The purpose of a motion to dismiss is to test the sufficiency of the complaint, not to decide the merits. Gibson v. City of Chicago, 910 F.2d 1510, 1520 (7th Cir. 1990). Federal notice pleading requires only that the plaintiff "set out in her complaint a short and plain statement of the claim that will provide the defendant with fair notice of the claim." Scott v. City of Chicago, 195 F.3d 950, 951 (7th Cir. 1999). When ruling on a motion to dismiss, the court must accept all factual allegations in the complaint as true and draw all reasonable inferences in favor of the plaintiff. Szumny v. Am. Gen. Fin., Inc., 246 F.3d 1065, 1067 (7th Cir. 2001).
As discussed above, Count II of the third party complaint alleges implied indemnification of Marriott by Tee Jay based on a pre-tort relationship arising from an oral contract. Third party defendant moves to dismiss pursuant to Fed. R. Civ. P. 12(b)(6), asserting that Marriott failed to state a cause of action for implied indemnification because it did not allege a quasi-contractual relationship as required under Illinois law.
This matter is governed by the Illinois Contribution Among Joint Tortfeasors Act, Il. St. Ch. 740 100/1 et seq. Illinois courts have held that the statute permits claims for implied indemnity based on a contractual or quasi-contractual relationship between parties. See, e.g., Frazer v. A.F. Munsterman, Inc., 123 Ill. 2d 245, 255 (1988). For a party "to have the right to indemnity there must have been a pretort relationship" between the parties. Id.

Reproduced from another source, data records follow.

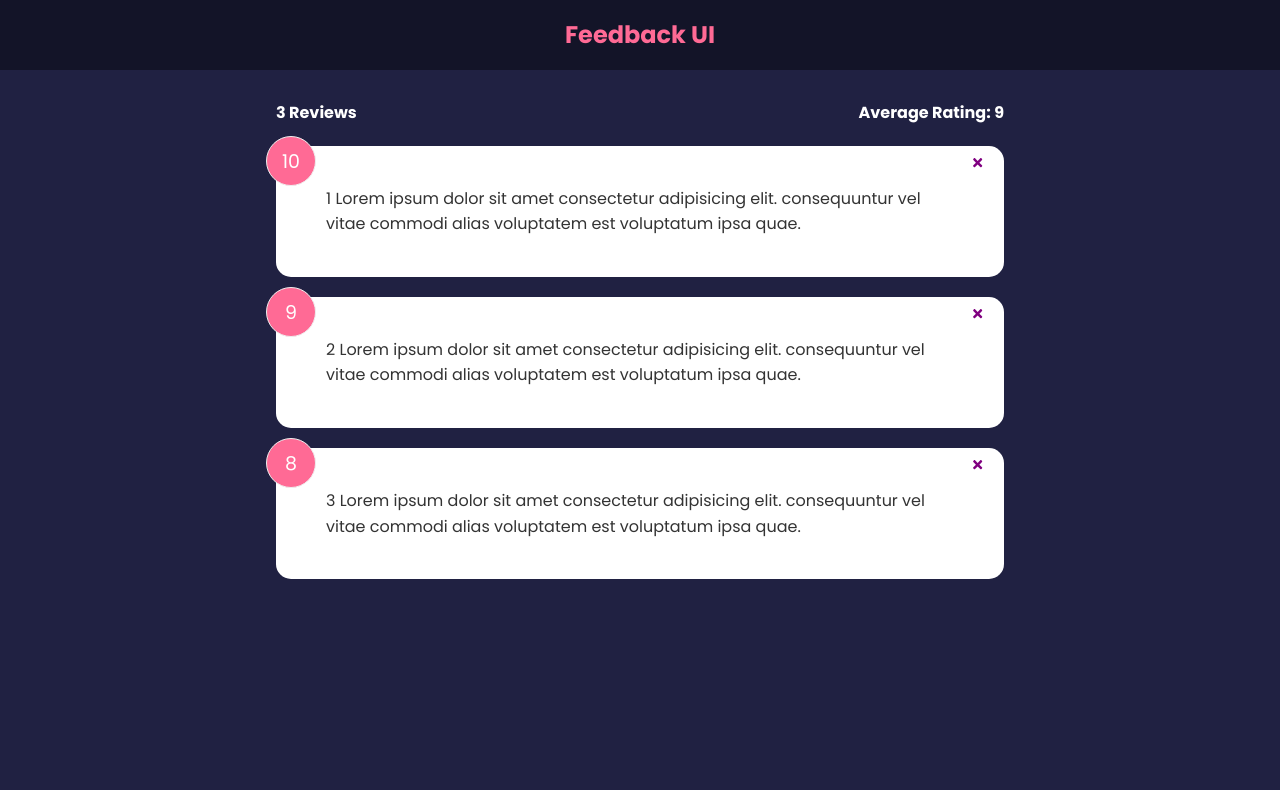
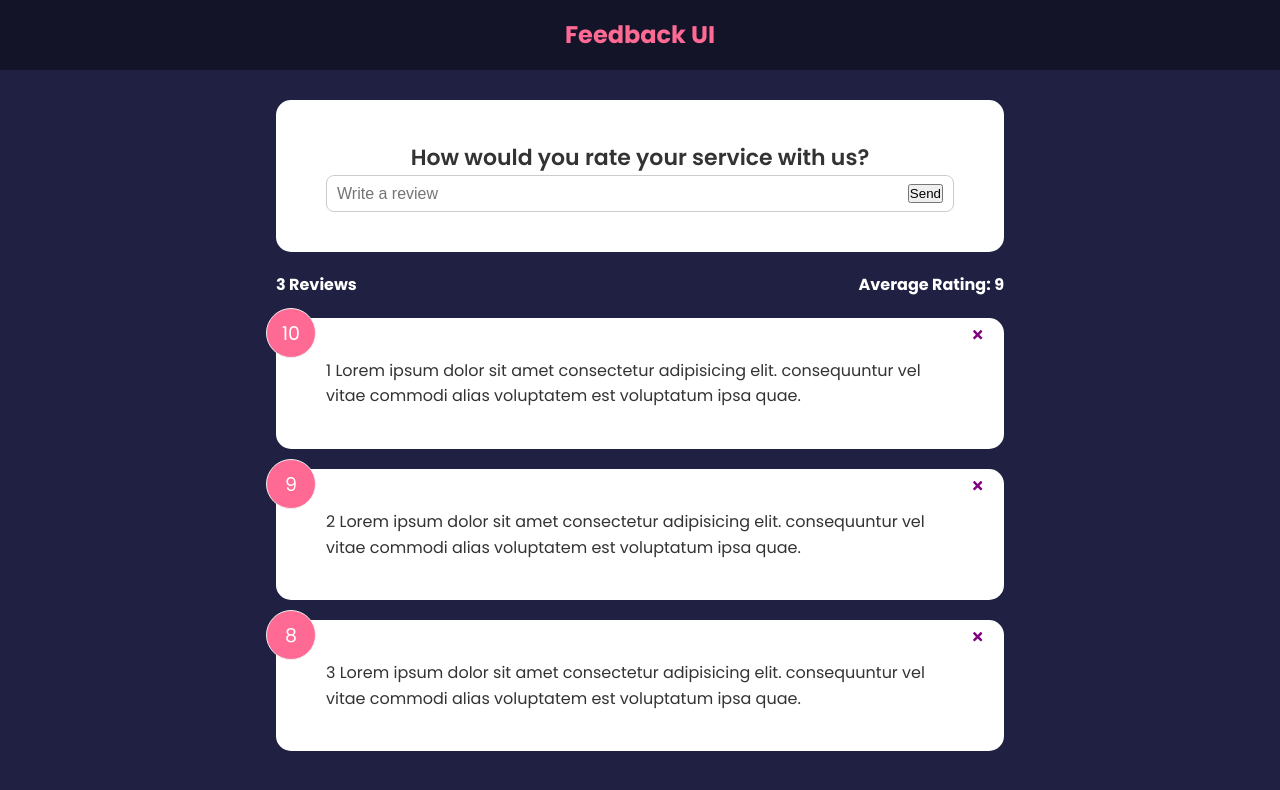
Before and after one commit to mabillama/react-feedback-UI, a React (Create React App) app: page / in a window 1280 px wide. Shown: the top 790 px of the page. Built offline with nearby package versions, Linux system fonts and the light colour scheme.

Commit message:
Feedback from created

```diff
--- a/src/App.js
+++ b/src/App.js
@@ -4,6 +4,7 @@
 import FeedbackData from "./data/FeedbackData";
 import FeedbackList from "./components/FeedbackList";
 import FeedbackStats from "./components/FeedbackStats";
+import FeedbackForm from "./components/FeedbackForm";
 
 function App() {
   const [feedback, setFeedback] = useState(FeedbackData);
@@ -18,6 +19,7 @@
     <>
       <Header />
       <div className="container">
+        <FeedbackForm />
         <FeedbackStats feedback={feedback} />
         <FeedbackList feedback={feedback} handleDelete={deleteFeedback} />
       </div>
--- /dev/null
+++ b/src/components/FeedbackForm.jsx
@@ -0,0 +1,31 @@
+import React from "react";
+import Card from "./shared/Card";
+import { useState } from "react";
+
+function FeedbackForm() {
+  const [text, setText] = useState("");
+
+  const handleTextChange = (e) => {
+    setText(e.target.value);
+  };
+
+  return (
+    <Card>
+      <form>
+        <h2>How would you rate your service with us?</h2>
+        {/* @todo - rating select component */}
+        <div className="input-group">
+          <input
+            onChange={handleTextChange}
+            type="text"
+            placeholder="Write a review"
+            value={text}
+          />
+          <button type="submit">Send</button>
+        </div>
+      </form>
+    </Card>
+  );
+}
+
+export default FeedbackForm;
```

Tee Jay maintains that Marriott failed to allege a quasi-contractual relationship. What Tee Jay fails to recognize, however, is that Marriott may state a claim by alleging an actual contractual relationship, not merely a quasi-contractual one. Id. Marriott has clearly alleged a contractual relationship between the parties based on an oral contract, as well as a pretort relationship between the parties. Finally, Marriott alleges that it is not itself negligent, but is liable to plaintiffs only through acts or omissions of Tee Jay. Marriott has therefore properly stated a claim for implied indemnity.
For the reasons stated above, third party defendant's motion to dismiss Count II of third party plaintiff's complaint is denied. Third party defendant is directed to answer Count II of the complaint on or before November 9, 2006. This matter is set for a report on status November 28, 2006, at 9:00 a.m.
Robert W. Gettleman United States ...